In mainland Norway, 595 species have been allocated to the same risk category in 2018 as in 2012. Among the 71 species that have retained their place in the category extreme impact are the European hare Lepus europaeus, common laburnum Laburnum anagyroides and red king crab Paralithodes camtschaticus. The red king crab aralithodes camtschaticus was assessed for mainland Norway in 2012 and is now additionally assessed for Svalbard, where it is also in the category extreme impact.

The population of snow crab Chionoecetes opilio has exploded in the Barents Sea since 2010-2011, and in the next few years it is expected to become established and abundant in the marine areas around Svalbard.

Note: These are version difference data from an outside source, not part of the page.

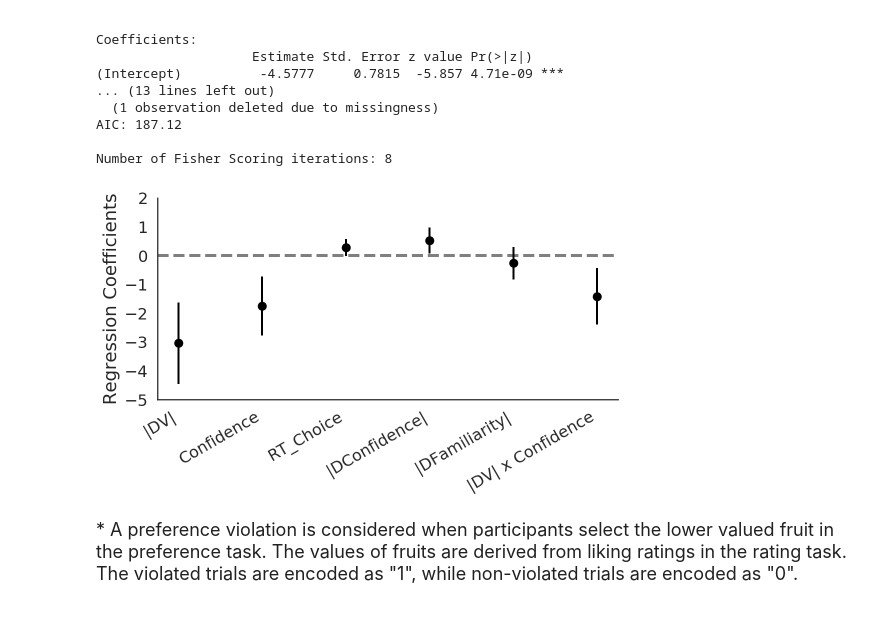
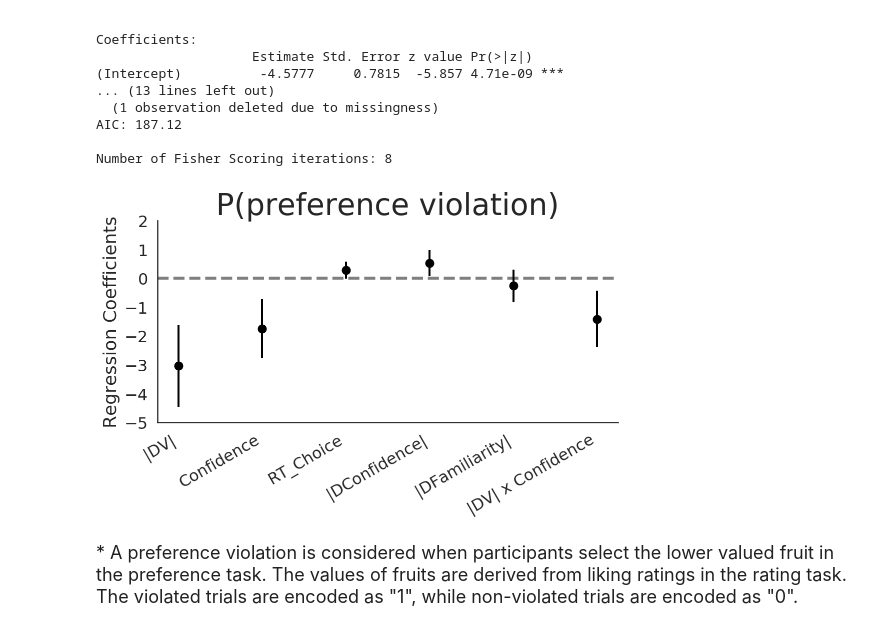
Before and after one commit to Haonan-Zhang/decision_making, a Jupyter notebook: pilot_study.ipynb, the cells around one changed output. Cells and saved outputs as stored; diff of their text form; code cells hidden in the pictures.

```diff
--- a/pilot_study.ipynb
+++ b/pilot_study.ipynb
@@ -307,15 +285,15 @@ Number of Fisher Scoring iterations: 8
 # %%
 %R -o fix_1b -o fix_se_1b -o names_1b
 choice_table_exp1 = regtable(fix_1b, fix_se_1b, names_1b)
 choice_table_exp1
 cols = ['(Intercept)', 'zabs_DV', 'zConfidence', 'zRT_Choice', 'zabs_DConfi', 'zabs_DFam', 'zabs_DV:zConfidence']
 choice_table_exp1 = choice_table_exp1[cols]
 choice_table_exp1.columns = ['Intercept', '|DV|', 'Confidence',
                              'RT_Choice', '|DConfidence|', '|DFamiliarity|', '|DV| x Confidence']
-Coefpresplot(choice_table_exp1, title='', ticklabsize=16, size='narrow',
+Coefpresplot(choice_table_exp1, title='P(preference violation)', ticklabsize=16, size='narrow',
              ylimits=(-5, 2), ymultiple=1, n_ET_predictors=0)
 # %% [output]
-[figure, old version]
+[figure, new version]
 # %% [markdown]
 <font size = '4'>*    A preference violation is considered when participants select the lower valued fruit in the preference task. The values of fruits are derived from liking ratings in the rating task. The violated trials are encoded as "1", while non-violated trials are encoded as "0". <font>
 # %% [markdown]
```
Also changed, not shown: parts of 14 cells of this notebook.
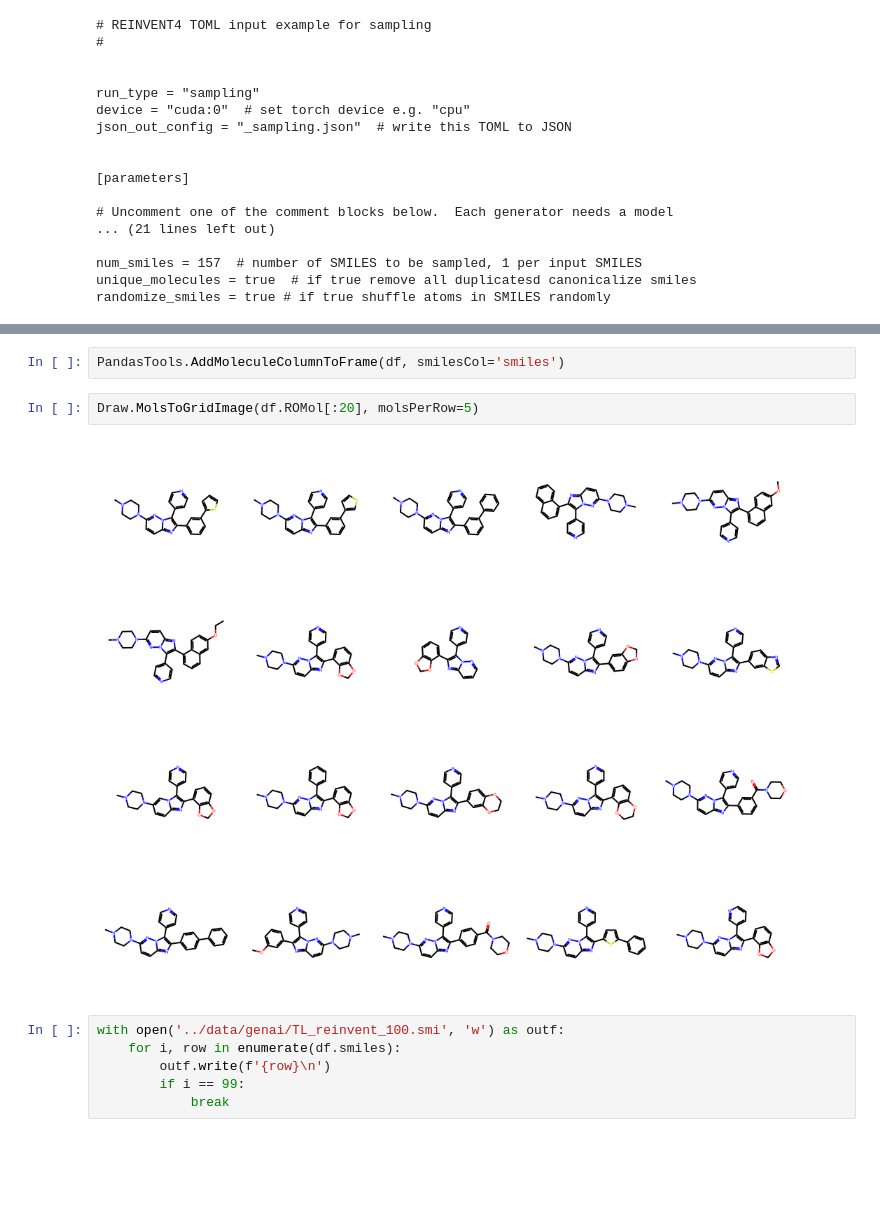
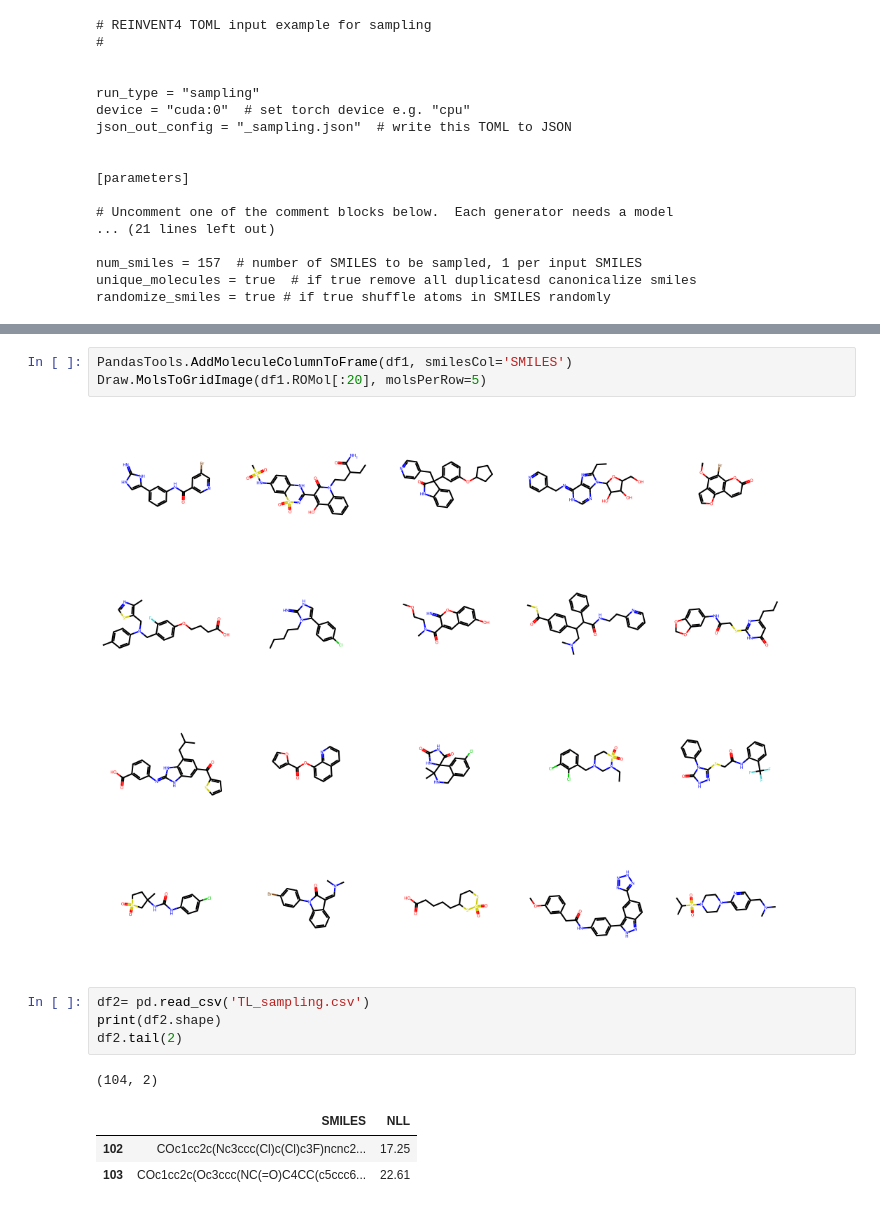
Before and after one commit to cbi-society/cheminfo_tutorial_20241028, a Jupyter notebook: notebook/05_reinvent.ipynb, the cells around one changed output, grey strips where cells are left out. Drawn from its saved outputs; the diff is of its cells as text; blank space fills up the shorter version.

```diff
--- a/notebook/05_reinvent.ipynb
+++ b/notebook/05_reinvent.ipynb
@@ -82,12 +130,14 @@ df.tail(2)
 # %%
-PandasTools.AddMoleculeColumnToFrame(df, smilesCol='smiles')
+PandasTools.AddMoleculeColumnToFrame(df1, smilesCol='SMILES')
+Draw.MolsToGridImage(df1.ROMol[:20], molsPerRow=5)
+# %% [output]
+[figure, added]
 # %%
-Draw.MolsToGridImage(df.ROMol[:20], molsPerRow=5)
+df2= pd.read_csv('TL_sampling.csv')
+print(df2.shape)
+df2.tail(2)
 # %% [output]
-[figure, removed]
+(104, 2)
+|  | SMILES | NLL |
+| 102 | COc1cc2c(Nc3ccc(Cl)c(Cl)c3F)ncnc2... | 17.25 |
+| 103 | COc1cc2c(Oc3ccc(NC(=O)C4CC(c5ccc6... | 22.61 |
-# %%
-with open('../data/genai/TL_reinvent_100.smi', 'w') as outf:
-    for i, row in enumerate(df.smiles):
-        outf.write(f'{row}\n')
-        if i == 99:
-            break
```
Also changed, not shown: parts of 12 cells of this notebook, 6 other files.
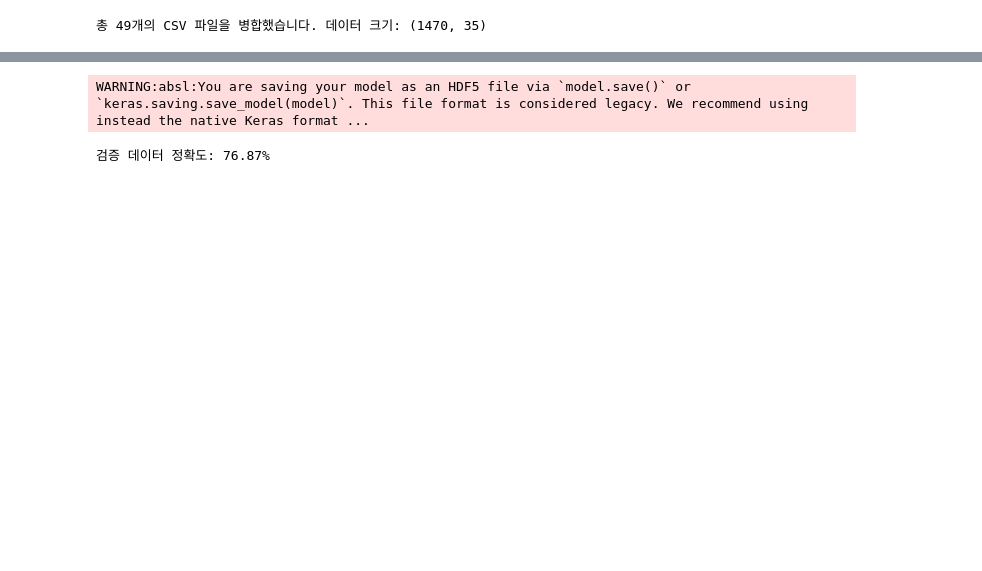
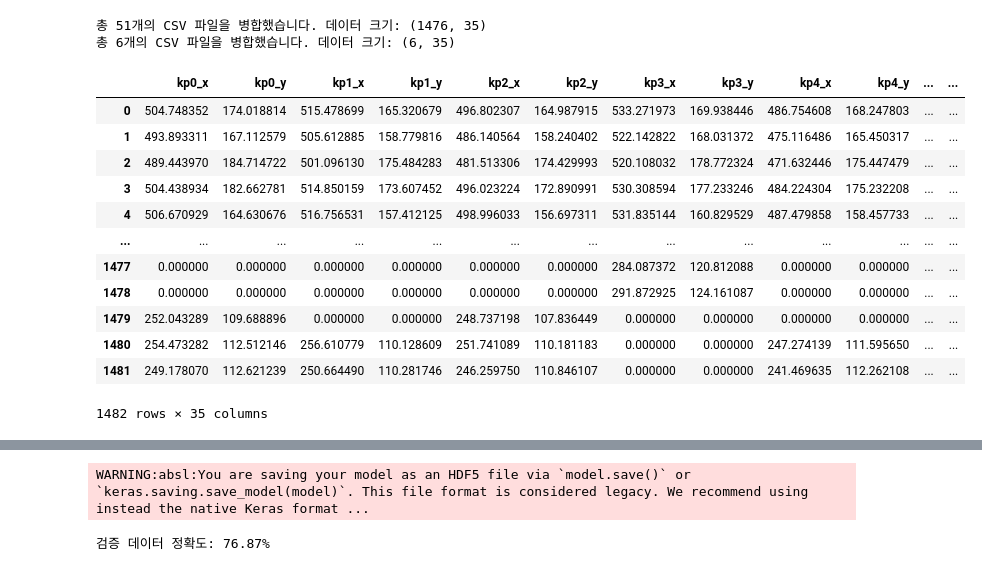
Before and after one commit to sinooo0/abnormal-action-recognition, a Jupyter notebook: 2-1. LSTM_Train.ipynb, the cells around one changed output, grey strips where cells are left out. Drawn from its saved outputs; the diff is of its cells as text; code cells hidden in the pictures; blank space fills up the shorter version.

```diff
--- a/2-1. LSTM_Train.ipynb
+++ b/2-1. LSTM_Train.ipynb
@@ -8,11 +9,8 @@ from tensorflow.keras.utils import to_categorical
 from keras.callbacks import EarlyStopping
 from sklearn.model_selection import train_test_split
 # %%
-import os
-import pandas as pd
-
-# LSTM_Data 폴더의 모든 CSV 파일 병합
-def load_csvs_to_dataframe(folder_path):
+# LSTM_Live 폴더의 모든 CSV 파일 병합
+def LSTM_Live_Merge(folder_path):
     """
     폴더 및 하위 폴더에 있는 모든 CSV 파일을 로드하여 하나의 DataFrame으로 병합합니다.
 
@@ -30,19 +28,8 @@ def load_csvs_to_dataframe(folder_path):
             if file.endswith('.csv'):
                 csv_path = os.path.join(root, file)
 
-                # 클래스 번호 추출 (상위 폴더 이름에서)
-                class_folder = os.path.basename(os.path.dirname(csv_path))
-                try:
-                    action_class = int(class_folder)
-                except ValueError:
-                    print(f"경고: {csv_path}의 상위 폴더 '{class_folder}'는 유효한 클래스가 아닙니다. 건너뜁니다.")
-                    continue
-
-                # CSV 불러오기 및 클래스 열 추가
+                # CSV 불러오기
                 df = pd.read_csv(csv_path)
-                if 'action_class' not in df.columns:
-                    df['action_class'] = action_class  # 없으면 클래스 열 추가
-
                 csv_files.append(df)
 
     # 모든 CSV 파일 병합
@@ -71,12 +101,32 @@ def reshape_to_sequences(data, labels, seq_length):
         sequences.append(data[i:i + seq_length])
         sequence_labels.append(labels[i + seq_length - 1])  # 시퀀스의 마지막 레이블 사용
     return np.array(sequences), np.array(sequence_labels)
-# %%
-# 데이터 불러오기 및 병합
-folder_path = './LSTM_Data'  # 데이터 폴더 경로
-df = load_csvs_to_dataframe(folder_path)
-# %% [output]
-총 49개의 CSV 파일을 병합했습니다. 데이터 크기: (1470, 35)
+# %%
+# 데이터 불러오기 및 병합
+folder_path = './Data'  # 데이터 폴더 경로
+df_live = LSTM_Live_Merge(folder_path + '/LSTM_Live') # LSTM_Live 폴더 병합
+df_capture = LSTM_Capture_Merge(folder_path + '/LSTM_Capture', sequence=3) # LSTM_Capture 폴더 병합
+df= pd.concat([df_live, df_capture], ignore_index=True) # 전체 폴더 병합
+# %% [output]
+총 51개의 CSV 파일을 병합했습니다. 데이터 크기: (1476, 35)
+총 6개의 CSV 파일을 병합했습니다. 데이터 크기: (6, 35)
+# %%
+# 데이터프레임 확인
+df
+# %% [output]
+|  | kp0_x | kp0_y | kp1_x | kp1_y | kp2_x | kp2_y | kp3_x | kp3_y | kp4_x | kp4_y | ... | ... |
+| 0 | 504.748352 | 174.018814 | 515.478699 | 165.320679 | 496.802307 | 164.987915 | 533.271973 | 169.938446 | 486.754608 | 168.247803 | ... | ... |
+| 1 | 493.893311 | 167.112579 | 505.612885 | 158.779816 | 486.140564 | 158.240402 | 522.142822 | 168.031372 | 475.116486 | 165.450317 | ... | ... |
+| 2 | 489.443970 | 184.714722 | 501.096130 | 175.484283 | 481.513306 | 174.429993 | 520.108032 | 178.772324 | 471.632446 | 175.447479 | ... | ... |
+| 3 | 504.438934 | 182.662781 | 514.850159 | 173.607452 | 496.023224 | 172.890991 | 530.308594 | 177.233246 | 484.224304 | 175.232208 | ... | ... |
+| 4 | 506.670929 | 164.630676 | 516.756531 | 157.412125 | 498.996033 | 156.697311 | 531.835144 | 160.829529 | 487.479858 | 158.457733 | ... | ... |
+| ... | ... | ... | ... | ... | ... | ... | ... | ... | ... | ... | ... | ... |
+| 1477 | 0.000000 | 0.000000 | 0.000000 | 0.000000 | 0.000000 | 0.000000 | 284.087372 | 120.812088 | 0.000000 | 0.000000 | ... | ... |
+| 1478 | 0.000000 | 0.000000 | 0.000000 | 0.000000 | 0.000000 | 0.000000 | 291.872925 | 124.161087 | 0.000000 | 0.000000 | ... | ... |
+| 1479 | 252.043289 | 109.688896 | 0.000000 | 0.000000 | 248.737198 | 107.836449 | 0.000000 | 0.000000 | 0.000000 | 0.000000 | ... | ... |
+| 1480 | 254.473282 | 112.512146 | 256.610779 | 110.128609 | 251.741089 | 110.181183 | 0.000000 | 0.000000 | 247.274139 | 111.595650 | ... | ... |
+| 1481 | 249.178070 | 112.621239 | 250.664490 | 110.281746 | 246.259750 | 110.846107 | 0.000000 | 0.000000 | 241.469635 | 112.262108 | ... | ... |
+1482 rows × 35 columns
 # %%
 # X, y 분리
 X = df.iloc[:, :-1].values # 키포인트
```
Also changed, not shown: parts of 4 cells of this notebook, 7 other files.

New knowledge, additional historical sources and new interpretations

There can be many reasons why species change categories. The experts use both new knowledge to ascertain how a species influences biodiversity and historical sources to find out how long it has been in the country. The key guideline is that species established prior to 1800 are considered to be native. These shall therefore not be risk-assessed. Discoveries of new historic sources and new source interpretations that show that the species was introduced earlier than first supposed, can result in it not being risk-assessed.

In the most recent survey, 1532 alien species in Norway were risk-assessed, including Svalbard. This is 352 more species than in 2012. This is due to, among other things, quite a few new species having arrived in Norway, as well as an increase in the knowledge foundation which subsequently enables more species to be assessed.

Many of the species which the experts assessed for the first time pose a severe impact risk to Norwegian nature. On the other hand, the majority of the assessed species present a low impact risk. Many species with a low impact in 2012 have, in 2018, been allocated to a higher risk category. This indicates that users of this knowledge should also be aware of species in the lowest risk categories. A change in category can occur for several reasons and is often due to new knowledge regarding species presence and the impact on other species and nature types in Norway.

Search in the Alien Species List: https://www.biodiversity.no/alien-species-2018